Version comparison data
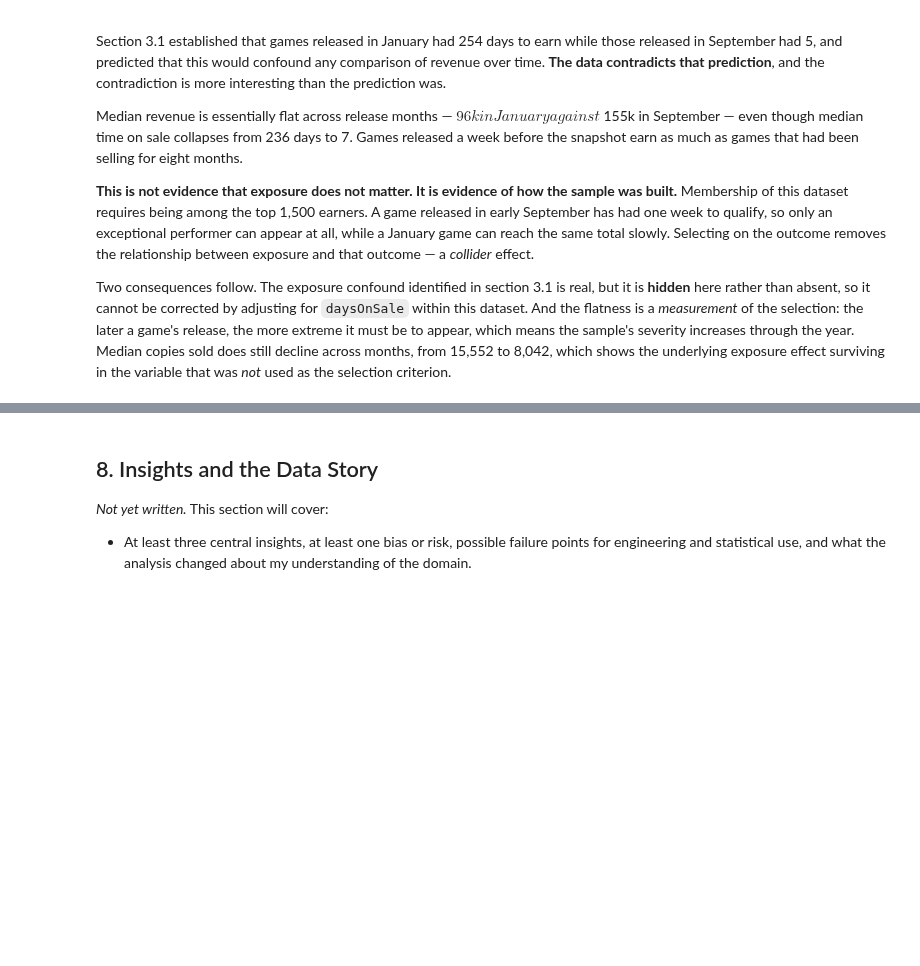
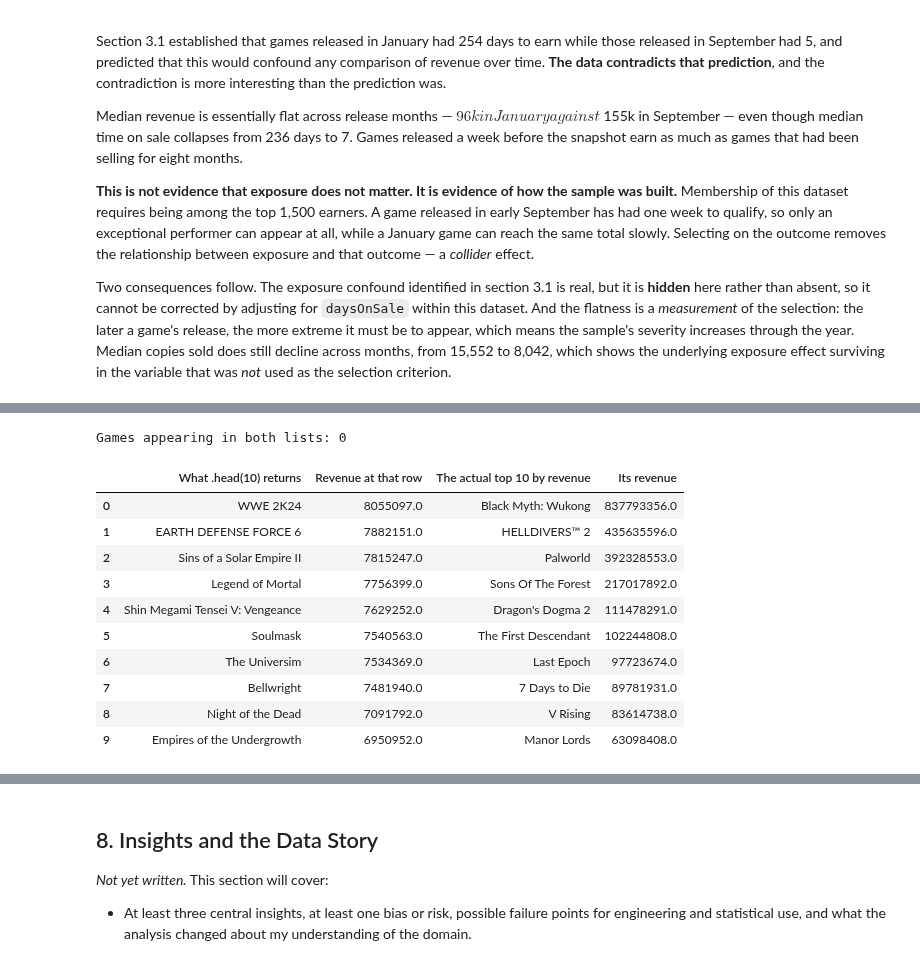
Before and after one commit to shonmazon/Data_Science, a Jupyter notebook: assignment1-eda/notebooks/steam_2024_eda.ipynb, the cells around one changed output, grey strips where cells are left out. Drawn from its saved outputs; the diff is of its cells as text; code cells hidden in the pictures; blank space fills up the shorter version.

```diff
--- a/assignment1-eda/notebooks/steam_2024_eda.ipynb
+++ b/assignment1-eda/notebooks/steam_2024_eda.ipynb
@@ -1563,0 +1609,27 @@ which shows the underlying exposure effect surviving in the variable that was
+# %%
+first_ten_by_position = steam_games.head(10)[["name", "revenue"]].reset_index(drop=True)
+true_top_ten = steam_games.nlargest(10, "revenue")[["name", "revenue"]].reset_index(drop=True)
+
+comparison = pd.DataFrame(
+    {
+        "What .head(10) returns": first_ten_by_position["name"],
+        "Revenue at that row": first_ten_by_position["revenue"],
+        "The actual top 10 by revenue": true_top_ten["name"],
+        "Its revenue": true_top_ten["revenue"],
+    }
+)
+print(f"Games appearing in both lists: {len(set(first_ten_by_position['name']) & set(true_top_ten['name']))}")
+comparison
+# %% [output]
+Games appearing in both lists: 0
+|  | What .head(10) returns | Revenue at that row | The actual top 10 by revenue | Its revenue |
+| 0 | WWE 2K24 | 8055097.0 | Black Myth: Wukong | 837793356.0 |
+| 1 | EARTH DEFENSE FORCE 6 | 7882151.0 | HELLDIVERS™ 2 | 435635596.0 |
+| 2 | Sins of a Solar Empire II | 7815247.0 | Palworld | 392328553.0 |
+| 3 | Legend of Mortal | 7756399.0 | Sons Of The Forest | 217017892.0 |
+| 4 | Shin Megami Tensei V: Vengeance | 7629252.0 | Dragon's Dogma 2 | 111478291.0 |
+| 5 | Soulmask | 7540563.0 | The First Descendant | 102244808.0 |
+| 6 | The Universim | 7534369.0 | Last Epoch | 97723674.0 |
+| 7 | Bellwright | 7481940.0 | 7 Days to Die | 89781931.0 |
+| 8 | Night of the Dead | 7091792.0 | V Rising | 83614738.0 |
+| 9 | Empires of the Undergrowth | 6950952.0 | Manor Lords | 63098408.0 |
```
Also changed, not shown: parts of 9 cells of this notebook, 1 other file.
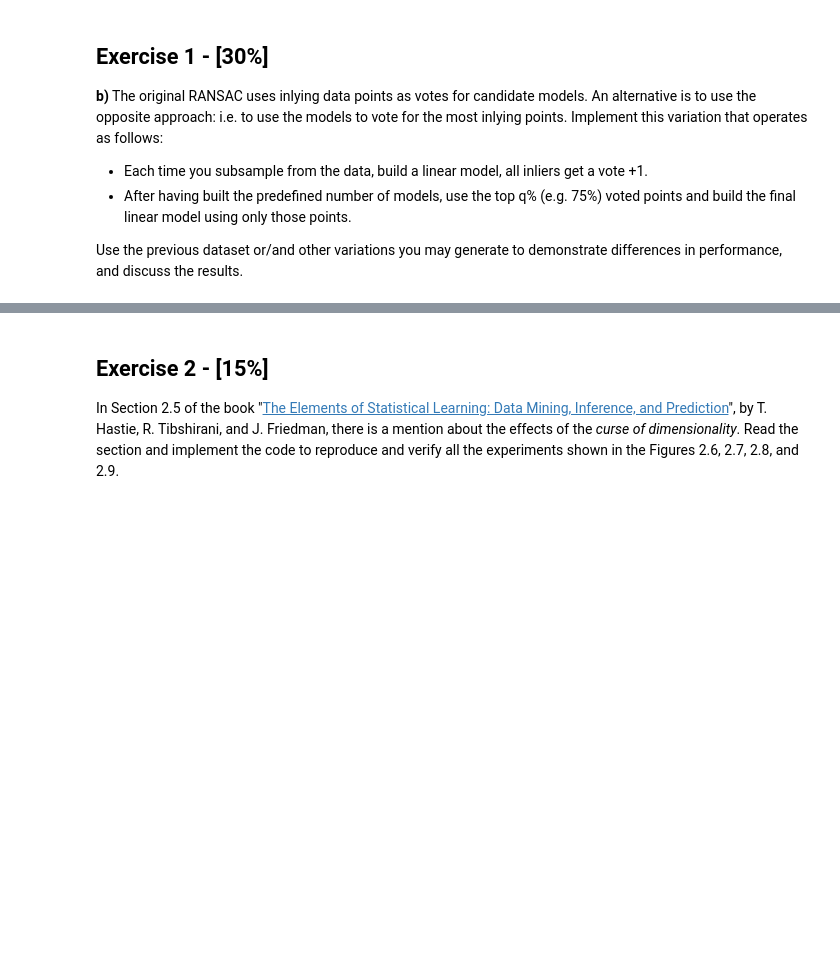
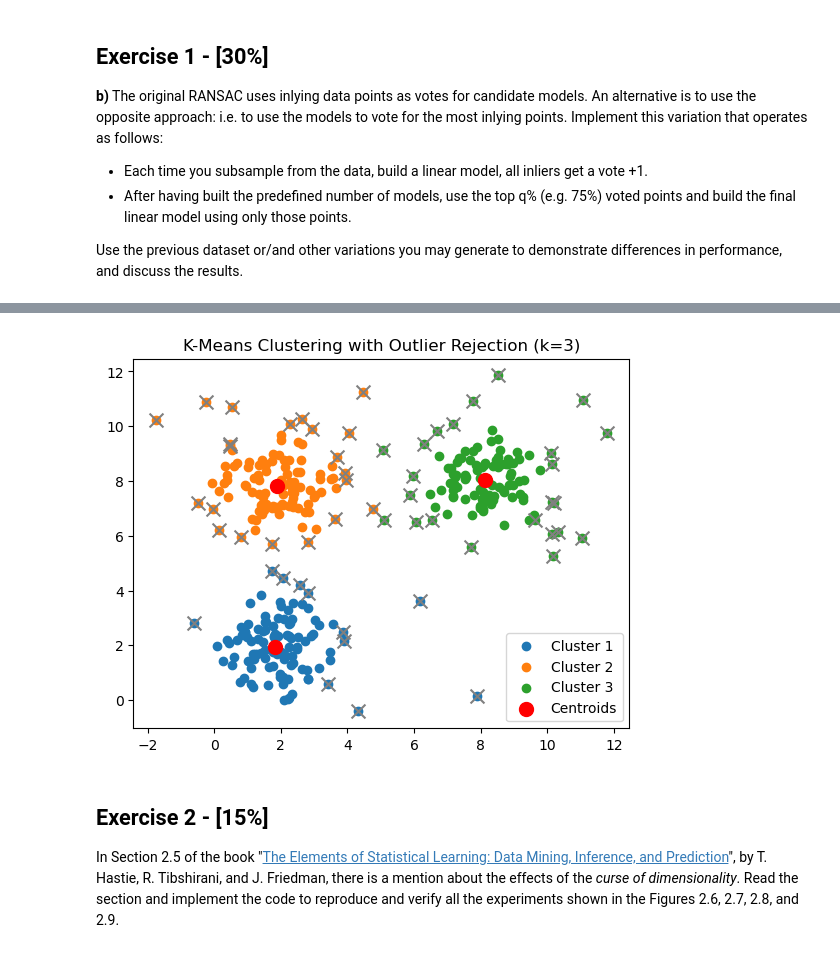
Before and after one commit to yizhi0129/333DA, a Jupyter notebook: Assignments1.ipynb, the cells around one changed output, grey strips where cells are left out. Drawn from its saved outputs; the diff is of its cells as text; code cells hidden in the pictures; blank space fills up the shorter version.

```diff
--- a/Assignments1.ipynb
+++ b/Assignments1.ipynb
@@ -320,0 +477,90 @@ c3) Write an abstract pseudocode that expresses the generalization of RANSAC in
+# %%
+import numpy as np
+import matplotlib.pyplot as plt
+
+# K-Means Clustering function with outlier rejection
+def kmeans_clustering_with_outlier_rejection(X, k, max_iterations=100, tolerance=1e-4, outlier_threshold=2.0):
+    n_points = X.shape[0]
+
+    # Randomly initialize centroids
+    centroids = X[np.random.choice(n_points, k, replace=False)]
+
+    for _ in range(max_iterations):
+        # Assign each point to the nearest centroid
+        distances = np.linalg.norm(X[:, np.newaxis] - centroids, axis=2)
+        labels = np.argmin(distances, axis=1)
+
+        # Calculate new centroids, ignoring outliers
+        new_centroids = np.zeros((k, X.shape[1]))
+        counts = np.zeros(k)
+
+        for i in range(n_points):
+            cluster_index = labels[i]
+            distance_to_centroid = np.linalg.norm(X[i] - centroids[cluster_index])
+
+            # Only include points within the outlier threshold
+            if distance_to_centroid < outlier_threshold:
+                new_centroids[cluster_index] += X[i]
+                counts[cluster_index] += 1
+
+        # Average the points to get the new centroid, avoiding division by zero
+        for j in range(k):
+            if counts[j] > 0:
+                new_centroids[j] /= counts[j]
+            else:
+                new_centroids[j] = centroids[j]  # Keep the old centroid if no points are valid
+
+        # Check for convergence (if centroids do not change significantly)
+        if np.linalg.norm(new_centroids - centroids) < tolerance:
+            break
+
+        centroids = new_centroids
+
+    return centroids, labels
+
+# Example demonstration
+def plot_clusters(X, centroids, labels, k, outlier_threshold):
+    # Plot each cluster with a different color
+    for i in range(k):
+        plt.scatter(X[labels == i, 0], X[labels == i, 1], label=f'Cluster {i + 1}')
+
+    # Plot the centroids
+    plt.scatter(centroids[:, 0], centroids[:, 1], color='red', s=100, label='Centroids')
+
+    # Identify and plot outliers
+    for i in range(X.shape[0]):
+        if np.linalg.norm(X[i] - centroids[labels[i]]) >= outlier_threshold:
+            plt.scatter(X[i, 0], X[i, 1], color='gray', marker='x', s=100)
+
+    plt.title(f'K-Means Clustering with Outlier Rejection (k={k})')
+    plt.legend()
+    plt.show()
+
+# Generate synthetic data with noise and outliers
+def generate_noisy_cluster_data():
+    np.random.seed(42)
+    cluster_1 = np.random.randn(100, 2) + np.array([2, 2])
+    cluster_2 = np.random.randn(100, 2) + np.array([8, 8])
+    cluster_3 = np.random.randn(100, 2) + np.array([2, 8])
+
+    # Add random noise (outliers)
+    noise = np.random.uniform(low=-2, high=12, size=(20, 2))
+
+    # Combine clusters and noise
+    X = np.vstack([cluster_1, cluster_2, cluster_3, noise])
+
+    return X
+
+# Generate data
+X = generate_noisy_cluster_data()
+
+# Run K-Means clustering with outlier rejection
+k = 3  # Number of clusters
+centroids, labels = kmeans_clustering_with_outlier_rejection(X, k)
+
+# Output the centroids and labels
+print(f"Estimated centroids: {centroids}")
+
+# Plot the resulting clusters
+plot_clusters(X, centroids, labels, k, outlier_threshold=2.0)
+# %% [output]
@@ -320,0 +570 @@ c3) Write an abstract pseudocode that expresses the generalization of RANSAC in
+[figure, added]
```
Also changed, not shown: parts of 26 cells of this notebook, 27 other files.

**TASK GOAL:**
Print all entries exactly; skip the pictures.

**OUTPUT OF THE EXERCISE:**
Before and after one commit to shonmazon/Data_Science, a Jupyter notebook: assignment1-eda/notebooks/steam_2024_eda.ipynb, the cells around one changed output, grey strips where cells are left out. Drawn from its saved outputs; the diff is of its cells as text; code cells hidden in the pictures; blank space fills up the shorter version.

```diff
--- a/assignment1-eda/notebooks/steam_2024_eda.ipynb
+++ b/assignment1-eda/notebooks/steam_2024_eda.ipynb
@@ -1563,0 +1609,27 @@ which shows the underlying exposure effect surviving in the variable that was
+# %%
+first_ten_by_position = steam_games.head(10)[["name", "revenue"]].reset_index(drop=True)
+true_top_ten = steam_games.nlargest(10, "revenue")[["name", "revenue"]].reset_index(drop=True)
+
+comparison = pd.DataFrame(
+    {
+        "What .head(10) returns": first_ten_by_position["name"],
+        "Revenue at that row": first_ten_by_position["revenue"],
+        "The actual top 10 by revenue": true_top_ten["name"],
+        "Its revenue": true_top_ten["revenue"],
+    }
+)
+print(f"Games appearing in both lists: {len(set(first_ten_by_position['name']) & set(true_top_ten['name']))}")
+comparison
+# %% [output]
+Games appearing in both lists: 0
+|  | What .head(10) returns | Revenue at that row | The actual top 10 by revenue | Its revenue |
+| 0 | WWE 2K24 | 8055097.0 | Black Myth: Wukong | 837793356.0 |
+| 1 | EARTH DEFENSE FORCE 6 | 7882151.0 | HELLDIVERS™ 2 | 435635596.0 |
+| 2 | Sins of a Solar Empire II | 7815247.0 | Palworld | 392328553.0 |
+| 3 | Legend of Mortal | 7756399.0 | Sons Of The Forest | 217017892.0 |
+| 4 | Shin Megami Tensei V: Vengeance | 7629252.0 | Dragon's Dogma 2 | 111478291.0 |
+| 5 | Soulmask | 7540563.0 | The First Descendant | 102244808.0 |
+| 6 | The Universim | 7534369.0 | Last Epoch | 97723674.0 |
+| 7 | Bellwright | 7481940.0 | 7 Days to Die | 89781931.0 |
+| 8 | Night of the Dead | 7091792.0 | V Rising | 83614738.0 |
+| 9 | Empires of the Undergrowth | 6950952.0 | Manor Lords | 63098408.0 |
```
Also changed, not shown: parts of 9 cells of this notebook, 1 other file.
Before and after one commit to yizhi0129/333DA, a Jupyter notebook: Assignments1.ipynb, the cells around one changed output, grey strips where cells are left out. Drawn from its saved outputs; the diff is of its cells as text; code cells hidden in the pictures; blank space fills up the shorter version.

```diff
--- a/Assignments1.ipynb
+++ b/Assignments1.ipynb
@@ -320,0 +477,90 @@ c3) Write an abstract pseudocode that expresses the generalization of RANSAC in
+# %%
+import numpy as np
+import matplotlib.pyplot as plt
+
+# K-Means Clustering function with outlier rejection
+def kmeans_clustering_with_outlier_rejection(X, k, max_iterations=100, tolerance=1e-4, outlier_threshold=2.0):
+    n_points = X.shape[0]
+
+    # Randomly initialize centroids
+    centroids = X[np.random.choice(n_points, k, replace=False)]
+
+    for _ in range(max_iterations):
+        # Assign each point to the nearest centroid
+        distances = np.linalg.norm(X[:, np.newaxis] - centroids, axis=2)
+        labels = np.argmin(distances, axis=1)
+
+        # Calculate new centroids, ignoring outliers
+        new_centroids = np.zeros((k, X.shape[1]))
+        counts = np.zeros(k)
+
+        for i in range(n_points):
+            cluster_index = labels[i]
+            distance_to_centroid = np.linalg.norm(X[i] - centroids[cluster_index])
+
+            # Only include points within the outlier threshold
+            if distance_to_centroid < outlier_threshold:
+                new_centroids[cluster_index] += X[i]
+                counts[cluster_index] += 1
+
+        # Average the points to get the new centroid, avoiding division by zero
+        for j in range(k):
+            if counts[j] > 0:
+                new_centroids[j] /= counts[j]
+            else:
+                new_centroids[j] = centroids[j]  # Keep the old centroid if no points are valid
+
+        # Check for convergence (if centroids do not change significantly)
+        if np.linalg.norm(new_centroids - centroids) < tolerance:
+            break
+
+        centroids = new_centroids
+
+    return centroids, labels
+
+# Example demonstration
+def plot_clusters(X, centroids, labels, k, outlier_threshold):
+    # Plot each cluster with a different color
+    for i in range(k):
+        plt.scatter(X[labels == i, 0], X[labels == i, 1], label=f'Cluster {i + 1}')
+
+    # Plot the centroids
+    plt.scatter(centroids[:, 0], centroids[:, 1], color='red', s=100, label='Centroids')
+
+    # Identify and plot outliers
+    for i in range(X.shape[0]):
+        if np.linalg.norm(X[i] - centroids[labels[i]]) >= outlier_threshold:
+            plt.scatter(X[i, 0], X[i, 1], color='gray', marker='x', s=100)
+
+    plt.title(f'K-Means Clustering with Outlier Rejection (k={k})')
+    plt.legend()
+    plt.show()
+
+# Generate synthetic data with noise and outliers
+def generate_noisy_cluster_data():
+    np.random.seed(42)
+    cluster_1 = np.random.randn(100, 2) + np.array([2, 2])
+    cluster_2 = np.random.randn(100, 2) + np.array([8, 8])
+    cluster_3 = np.random.randn(100, 2) + np.array([2, 8])
+
+    # Add random noise (outliers)
+    noise = np.random.uniform(low=-2, high=12, size=(20, 2))
+
+    # Combine clusters and noise
+    X = np.vstack([cluster_1, cluster_2, cluster_3, noise])
+
+    return X
+
+# Generate data
+X = generate_noisy_cluster_data()
+
+# Run K-Means clustering with outlier rejection
+k = 3  # Number of clusters
+centroids, labels = kmeans_clustering_with_outlier_rejection(X, k)
+
+# Output the centroids and labels
+print(f"Estimated centroids: {centroids}")
+
+# Plot the resulting clusters
+plot_clusters(X, centroids, labels, k, outlier_threshold=2.0)
+# %% [output]
@@ -320,0 +570 @@ c3) Write an abstract pseudocode that expresses the generalization of RANSAC in
+[figure, added]
```
Also changed, not shown: parts of 26 cells of this notebook, 27 other files.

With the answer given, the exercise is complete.